The second theory is that the Boxing Day moniker derives from the alms boxes placed in churches during the Advent season. The money collected in these boxes would then be distributed to the poor on the day after Christmas which also happens to be the Feast of Saint Stephen, one of the early Christian martyrs and a figure revered for his many acts of pious charity.
Whatever the derivation of the name, Boxing Day lives on in England and other Commonwealth countries. The Mongoose, my dear American pal who keeps a home in London, thinks that’s a good thing. He doesn’t have servants or household staff over there, but nevertheless, he does celebrate Boxing day because he is a kind man who believes in sharing his own good fortune. There’s a lot to be said for such an empathetic concept, especially in the dregs of winter.
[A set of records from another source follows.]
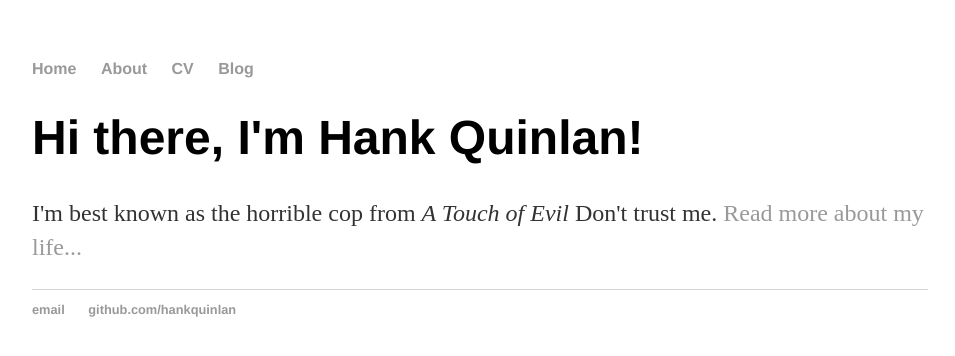
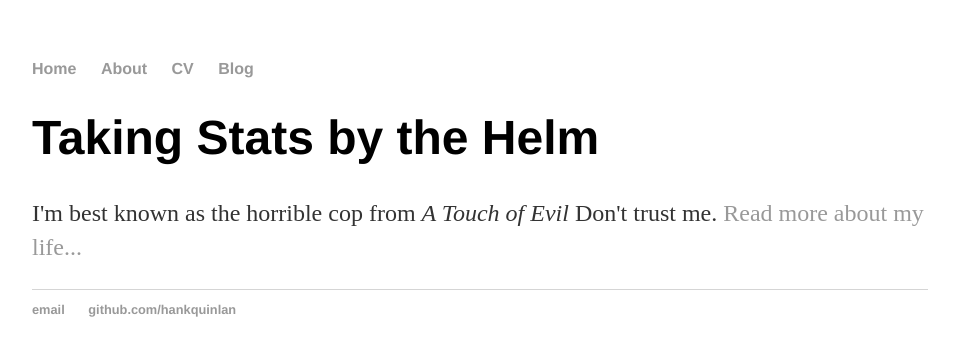
Before and after one commit to JonHelm/StatsByTheHelm.github.io, a plain HTML site: page index.html in a window 1280 px wide. Shown: the whole page, without its empty margins (160-1115 px from the left). Drawn offline with Linux system fonts and the light colour scheme.

Commit message:
Update index.html

```diff
--- a/index.html
+++ b/index.html
@@ -15,7 +15,7 @@
 		</nav>
 		<div class="container">
     		<div class="blurb">
-        		<h1>Hi there, I'm Hank Quinlan!</h1>
+        		<h1>Taking Stats by the Helm</h1>
 				<p>I'm best known as the horrible cop from <em>A Touch of Evil</em> Don't trust me. <a href="/about">Read more about my life...</a></p>
     		</div><!-- /.blurb -->
 		</div><!-- /.container -->
```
I did a little research on traditional Boxing Day fare. It seems that there’s often a lot of leftover turkey fricassee, coleslaw made from Brussel sprouts, ham and cheese croissants, rosemary shortbread, apple crumble, and a gluten-free pavlova meringue log, whatever that is. If it were left to me, fish and chips would do nicely, but I guess that wouldn’t travel very well in a box. That’s a job for yesterday’s tabloid.
So, whether you celebrate Boxing Day or not, I hope you had a Merry Christmas or a Happy Hanukkah or a Blessed Kwanzaa, or whatever is the proper expression pertaining to any other fine winter holiday you chose to observe. Just please remember to share your own good fortune.
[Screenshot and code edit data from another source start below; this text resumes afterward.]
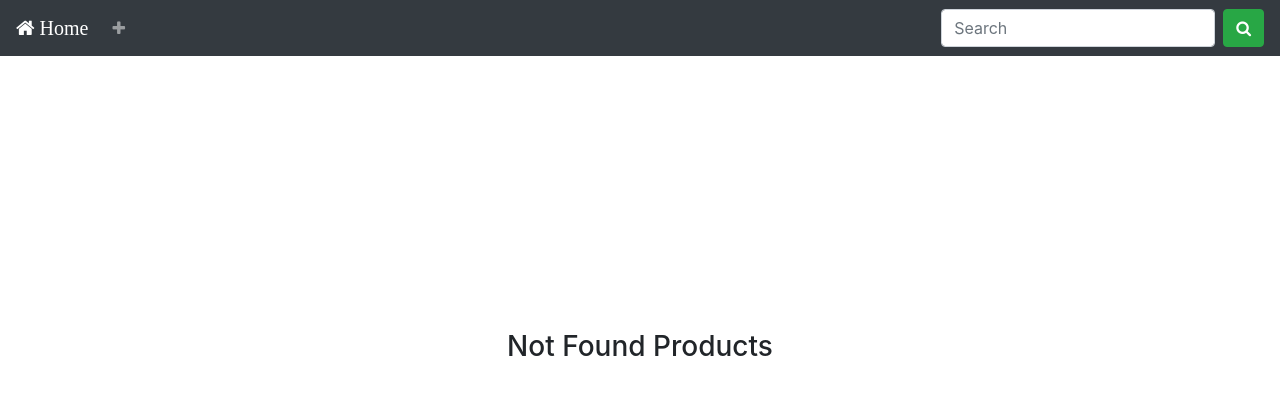
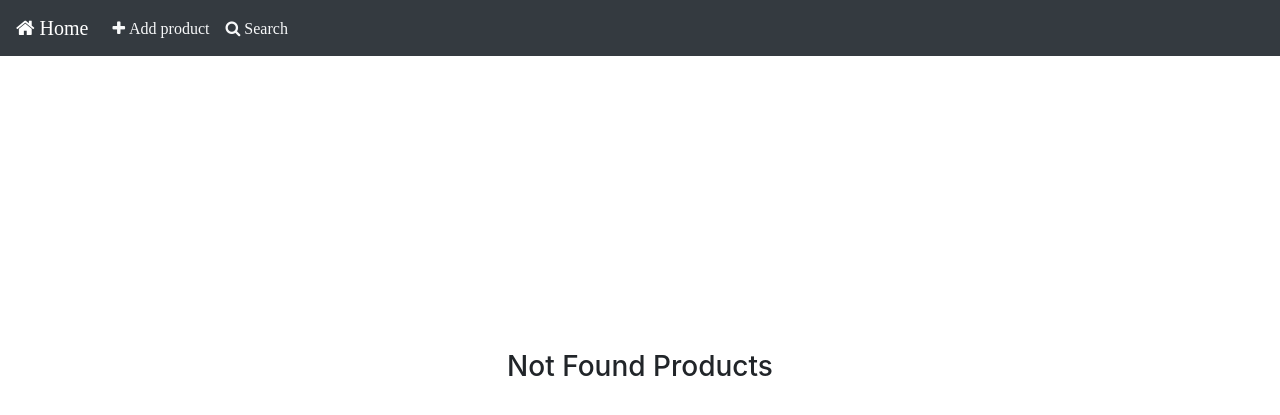
Before and after one commit to igorsilva3/product_manager, a Django app: page / in a window 1280 px wide. Shown: the top 415 px of the page. Run offline with Django 3.2, Linux system fonts and the light colour scheme; data that the repository does not hold is empty; some libraries are stand-ins or nearby versions.

Commit message:
Modify navbar

```diff
--- a/templates/base.html
+++ b/templates/base.html
@@ -1,4 +1,5 @@
 {% load static %}
+
 <!DOCTYPE html>
 <html lang="pt-br">
 <head>
@@ -14,27 +15,30 @@
             <!-- Navbar fixa -->
             <nav class="navbar navbar-expand-sm bg-dark navbar-dark fixed-top   ">
                 <!-- Links -->
-                <a class="navbar-brand" href="{% url 'core:index' %}" title="Home">
+                <a class="navbar-brand" href="{% url 'product:index' %}" title="Home">
                     <i class="fa fa-home">   Home</i>
                 </a>
                 <ul class="navbar-nav mr-auto">
-                    <li class="nav-item justify-content-end ">
-                        <a class="nav-link" href="{% url 'product:new' %}" title="Add product">
-                            <i class="fa fa-plus"> </i>
+                    <li class="nav-item">
+                        <a class="nav-link text-light" href="{% url 'product:new' %}" title="Add product">
+                            <i class="fa fa-plus"><span>  Add product</span></i>
+                        </a>
+                    </li>
+                    <li class="nav-item">
+                        <a class="nav-link text-light" href="{% url 'search:search_products' %}" title="Search for products">
+                            <i class="fa fa-search"><span>  Search</span></i>
                         </a>
                     </li>
                 </ul>
-                <form method="GET" class="form-inline" action="{% url 'core:search' %}">
-                    <input name="q" class="form-control mr-sm-2" type="search" placeholder="Search">
-                    <button class="btn btn-success" type="submit" title="Search">
-                        <i class="fa fa-search"></i>
-                    </button>
-                </form>
             </nav>
         </header>
 
         <main>
             <div class="content" style="padding-top: 80px; width: 100%; height: 100%;">
+                <div style="padding-bottom: 20px; width: 50%;">
+                    {% block filters %}{% endblock filters %}
+                </div>
+
                 {% block content %} {% endblock content %}
             </div>
         </main>
```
I’ll be right back.
Jamie Kirkpatrick is a writer and photographer who lives in Chestertown. His work has appeared in the Washington Post, the Baltimore Sun, the Philadelphia Inquirer, the Pittsburgh Post-Gazette, the Washington College Alumni Magazine, and American Cowboy Magazine.
His new novel “This Salted Soil,” a new children’s book, “The Ballad of Poochie McVay,” and two collections of essays (“Musing Right Along” and “I’ll Be Right Back”), are available on Amazon. Jamie’s website is Musingjamie.net.